** Information given follows **
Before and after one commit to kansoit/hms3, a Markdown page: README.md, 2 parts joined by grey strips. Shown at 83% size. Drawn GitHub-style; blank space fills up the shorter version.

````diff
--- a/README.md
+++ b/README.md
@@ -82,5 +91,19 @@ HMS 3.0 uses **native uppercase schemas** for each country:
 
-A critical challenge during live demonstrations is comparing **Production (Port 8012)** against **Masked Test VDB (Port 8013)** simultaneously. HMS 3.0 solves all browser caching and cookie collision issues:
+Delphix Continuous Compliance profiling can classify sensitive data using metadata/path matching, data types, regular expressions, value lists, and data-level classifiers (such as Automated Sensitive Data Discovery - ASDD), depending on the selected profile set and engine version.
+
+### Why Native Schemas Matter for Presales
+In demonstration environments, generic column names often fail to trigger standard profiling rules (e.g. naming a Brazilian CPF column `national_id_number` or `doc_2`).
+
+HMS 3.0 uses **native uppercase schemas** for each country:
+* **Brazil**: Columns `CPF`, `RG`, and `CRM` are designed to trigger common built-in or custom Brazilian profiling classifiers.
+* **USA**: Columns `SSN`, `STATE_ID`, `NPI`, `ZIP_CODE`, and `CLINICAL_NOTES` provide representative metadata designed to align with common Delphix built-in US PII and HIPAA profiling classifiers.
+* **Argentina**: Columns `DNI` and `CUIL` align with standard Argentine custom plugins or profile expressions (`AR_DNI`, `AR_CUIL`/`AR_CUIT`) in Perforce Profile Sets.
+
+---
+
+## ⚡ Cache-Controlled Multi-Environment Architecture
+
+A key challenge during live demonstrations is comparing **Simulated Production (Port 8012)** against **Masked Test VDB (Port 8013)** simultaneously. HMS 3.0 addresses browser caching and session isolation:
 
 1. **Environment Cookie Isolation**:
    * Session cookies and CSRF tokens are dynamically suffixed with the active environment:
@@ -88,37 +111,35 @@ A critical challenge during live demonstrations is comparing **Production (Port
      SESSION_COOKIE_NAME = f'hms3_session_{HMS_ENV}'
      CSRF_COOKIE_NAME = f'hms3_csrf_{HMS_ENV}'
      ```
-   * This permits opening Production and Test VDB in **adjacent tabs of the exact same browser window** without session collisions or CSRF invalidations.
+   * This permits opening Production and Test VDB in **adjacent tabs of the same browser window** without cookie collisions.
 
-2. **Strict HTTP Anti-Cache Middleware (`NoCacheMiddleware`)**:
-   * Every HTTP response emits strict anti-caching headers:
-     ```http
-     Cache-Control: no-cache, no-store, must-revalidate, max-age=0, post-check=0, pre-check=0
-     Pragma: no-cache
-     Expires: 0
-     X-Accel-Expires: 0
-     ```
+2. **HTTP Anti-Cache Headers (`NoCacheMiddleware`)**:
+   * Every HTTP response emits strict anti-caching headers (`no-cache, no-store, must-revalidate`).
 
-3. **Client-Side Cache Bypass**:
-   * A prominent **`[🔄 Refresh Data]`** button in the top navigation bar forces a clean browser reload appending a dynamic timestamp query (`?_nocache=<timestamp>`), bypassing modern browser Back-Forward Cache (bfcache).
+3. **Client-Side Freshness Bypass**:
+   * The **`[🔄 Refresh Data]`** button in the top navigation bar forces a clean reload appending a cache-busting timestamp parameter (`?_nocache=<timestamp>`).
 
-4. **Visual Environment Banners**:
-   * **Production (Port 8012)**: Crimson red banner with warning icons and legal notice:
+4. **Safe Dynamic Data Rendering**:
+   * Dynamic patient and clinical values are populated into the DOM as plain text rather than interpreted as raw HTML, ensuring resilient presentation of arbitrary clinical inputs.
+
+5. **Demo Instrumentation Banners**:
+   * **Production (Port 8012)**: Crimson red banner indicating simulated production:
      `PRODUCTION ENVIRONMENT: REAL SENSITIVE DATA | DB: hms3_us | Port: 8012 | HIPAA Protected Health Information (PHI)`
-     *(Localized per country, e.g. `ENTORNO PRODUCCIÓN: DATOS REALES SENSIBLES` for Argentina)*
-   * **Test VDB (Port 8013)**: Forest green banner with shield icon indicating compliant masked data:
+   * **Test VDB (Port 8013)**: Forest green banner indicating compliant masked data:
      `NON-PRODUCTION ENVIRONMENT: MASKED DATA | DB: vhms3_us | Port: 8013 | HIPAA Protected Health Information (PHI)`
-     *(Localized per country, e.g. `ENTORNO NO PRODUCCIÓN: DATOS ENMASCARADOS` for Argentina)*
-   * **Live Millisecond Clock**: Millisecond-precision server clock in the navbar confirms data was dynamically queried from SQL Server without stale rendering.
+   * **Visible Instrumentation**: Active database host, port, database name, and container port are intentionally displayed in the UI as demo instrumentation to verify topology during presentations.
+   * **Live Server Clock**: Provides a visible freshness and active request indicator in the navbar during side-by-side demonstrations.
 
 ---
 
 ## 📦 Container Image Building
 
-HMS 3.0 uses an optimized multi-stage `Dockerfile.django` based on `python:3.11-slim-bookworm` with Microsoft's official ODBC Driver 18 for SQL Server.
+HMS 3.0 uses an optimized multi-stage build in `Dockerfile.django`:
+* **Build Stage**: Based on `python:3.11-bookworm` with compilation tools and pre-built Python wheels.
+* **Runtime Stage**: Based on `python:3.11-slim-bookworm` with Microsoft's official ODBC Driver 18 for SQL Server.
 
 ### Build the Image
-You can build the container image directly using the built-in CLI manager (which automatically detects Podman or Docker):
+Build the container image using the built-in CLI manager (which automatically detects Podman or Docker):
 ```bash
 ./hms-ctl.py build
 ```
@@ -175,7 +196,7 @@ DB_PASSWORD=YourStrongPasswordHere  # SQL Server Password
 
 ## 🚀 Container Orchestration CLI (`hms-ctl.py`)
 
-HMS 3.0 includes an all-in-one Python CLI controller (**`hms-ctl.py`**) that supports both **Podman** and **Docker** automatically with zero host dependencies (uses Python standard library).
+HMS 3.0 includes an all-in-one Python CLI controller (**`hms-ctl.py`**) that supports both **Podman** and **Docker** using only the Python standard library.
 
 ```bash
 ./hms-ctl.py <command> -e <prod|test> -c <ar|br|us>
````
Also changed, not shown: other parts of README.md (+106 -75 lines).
** End of Information given **
Exercise
All of the records above should be given again exactly as written.

Result of the exercise
Before and after one commit to kansoit/hms3, a Markdown page: README.md, 2 parts joined by grey strips. Shown at 83% size. Drawn GitHub-style; blank space fills up the shorter version.

````diff
--- a/README.md
+++ b/README.md
@@ -82,5 +91,19 @@ HMS 3.0 uses **native uppercase schemas** for each country:
 
-A critical challenge during live demonstrations is comparing **Production (Port 8012)** against **Masked Test VDB (Port 8013)** simultaneously. HMS 3.0 solves all browser caching and cookie collision issues:
+Delphix Continuous Compliance profiling can classify sensitive data using metadata/path matching, data types, regular expressions, value lists, and data-level classifiers (such as Automated Sensitive Data Discovery - ASDD), depending on the selected profile set and engine version.
+
+### Why Native Schemas Matter for Presales
+In demonstration environments, generic column names often fail to trigger standard profiling rules (e.g. naming a Brazilian CPF column `national_id_number` or `doc_2`).
+
+HMS 3.0 uses **native uppercase schemas** for each country:
+* **Brazil**: Columns `CPF`, `RG`, and `CRM` are designed to trigger common built-in or custom Brazilian profiling classifiers.
+* **USA**: Columns `SSN`, `STATE_ID`, `NPI`, `ZIP_CODE`, and `CLINICAL_NOTES` provide representative metadata designed to align with common Delphix built-in US PII and HIPAA profiling classifiers.
+* **Argentina**: Columns `DNI` and `CUIL` align with standard Argentine custom plugins or profile expressions (`AR_DNI`, `AR_CUIL`/`AR_CUIT`) in Perforce Profile Sets.
+
+---
+
+## ⚡ Cache-Controlled Multi-Environment Architecture
+
+A key challenge during live demonstrations is comparing **Simulated Production (Port 8012)** against **Masked Test VDB (Port 8013)** simultaneously. HMS 3.0 addresses browser caching and session isolation:
 
 1. **Environment Cookie Isolation**:
    * Session cookies and CSRF tokens are dynamically suffixed with the active environment:
@@ -88,37 +111,35 @@ A critical challenge during live demonstrations is comparing **Production (Port
      SESSION_COOKIE_NAME = f'hms3_session_{HMS_ENV}'
      CSRF_COOKIE_NAME = f'hms3_csrf_{HMS_ENV}'
      ```
-   * This permits opening Production and Test VDB in **adjacent tabs of the exact same browser window** without session collisions or CSRF invalidations.
+   * This permits opening Production and Test VDB in **adjacent tabs of the same browser window** without cookie collisions.
 
-2. **Strict HTTP Anti-Cache Middleware (`NoCacheMiddleware`)**:
-   * Every HTTP response emits strict anti-caching headers:
-     ```http
-     Cache-Control: no-cache, no-store, must-revalidate, max-age=0, post-check=0, pre-check=0
-     Pragma: no-cache
-     Expires: 0
-     X-Accel-Expires: 0
-     ```
+2. **HTTP Anti-Cache Headers (`NoCacheMiddleware`)**:
+   * Every HTTP response emits strict anti-caching headers (`no-cache, no-store, must-revalidate`).
 
-3. **Client-Side Cache Bypass**:
-   * A prominent **`[🔄 Refresh Data]`** button in the top navigation bar forces a clean browser reload appending a dynamic timestamp query (`?_nocache=<timestamp>`), bypassing modern browser Back-Forward Cache (bfcache).
+3. **Client-Side Freshness Bypass**:
+   * The **`[🔄 Refresh Data]`** button in the top navigation bar forces a clean reload appending a cache-busting timestamp parameter (`?_nocache=<timestamp>`).
 
-4. **Visual Environment Banners**:
-   * **Production (Port 8012)**: Crimson red banner with warning icons and legal notice:
+4. **Safe Dynamic Data Rendering**:
+   * Dynamic patient and clinical values are populated into the DOM as plain text rather than interpreted as raw HTML, ensuring resilient presentation of arbitrary clinical inputs.
+
+5. **Demo Instrumentation Banners**:
+   * **Production (Port 8012)**: Crimson red banner indicating simulated production:
      `PRODUCTION ENVIRONMENT: REAL SENSITIVE DATA | DB: hms3_us | Port: 8012 | HIPAA Protected Health Information (PHI)`
-     *(Localized per country, e.g. `ENTORNO PRODUCCIÓN: DATOS REALES SENSIBLES` for Argentina)*
-   * **Test VDB (Port 8013)**: Forest green banner with shield icon indicating compliant masked data:
+   * **Test VDB (Port 8013)**: Forest green banner indicating compliant masked data:
      `NON-PRODUCTION ENVIRONMENT: MASKED DATA | DB: vhms3_us | Port: 8013 | HIPAA Protected Health Information (PHI)`
-     *(Localized per country, e.g. `ENTORNO NO PRODUCCIÓN: DATOS ENMASCARADOS` for Argentina)*
-   * **Live Millisecond Clock**: Millisecond-precision server clock in the navbar confirms data was dynamically queried from SQL Server without stale rendering.
+   * **Visible Instrumentation**: Active database host, port, database name, and container port are intentionally displayed in the UI as demo instrumentation to verify topology during presentations.
+   * **Live Server Clock**: Provides a visible freshness and active request indicator in the navbar during side-by-side demonstrations.
 
 ---
 
 ## 📦 Container Image Building
 
-HMS 3.0 uses an optimized multi-stage `Dockerfile.django` based on `python:3.11-slim-bookworm` with Microsoft's official ODBC Driver 18 for SQL Server.
+HMS 3.0 uses an optimized multi-stage build in `Dockerfile.django`:
+* **Build Stage**: Based on `python:3.11-bookworm` with compilation tools and pre-built Python wheels.
+* **Runtime Stage**: Based on `python:3.11-slim-bookworm` with Microsoft's official ODBC Driver 18 for SQL Server.
 
 ### Build the Image
-You can build the container image directly using the built-in CLI manager (which automatically detects Podman or Docker):
+Build the container image using the built-in CLI manager (which automatically detects Podman or Docker):
 ```bash
 ./hms-ctl.py build
 ```
@@ -175,7 +196,7 @@ DB_PASSWORD=YourStrongPasswordHere  # SQL Server Password
 
 ## 🚀 Container Orchestration CLI (`hms-ctl.py`)
 
-HMS 3.0 includes an all-in-one Python CLI controller (**`hms-ctl.py`**) that supports both **Podman** and **Docker** automatically with zero host dependencies (uses Python standard library).
+HMS 3.0 includes an all-in-one Python CLI controller (**`hms-ctl.py`**) that supports both **Podman** and **Docker** using only the Python standard library.
 
 ```bash
 ./hms-ctl.py <command> -e <prod|test> -c <ar|br|us>
````
Also changed, not shown: other parts of README.md (+106 -75 lines).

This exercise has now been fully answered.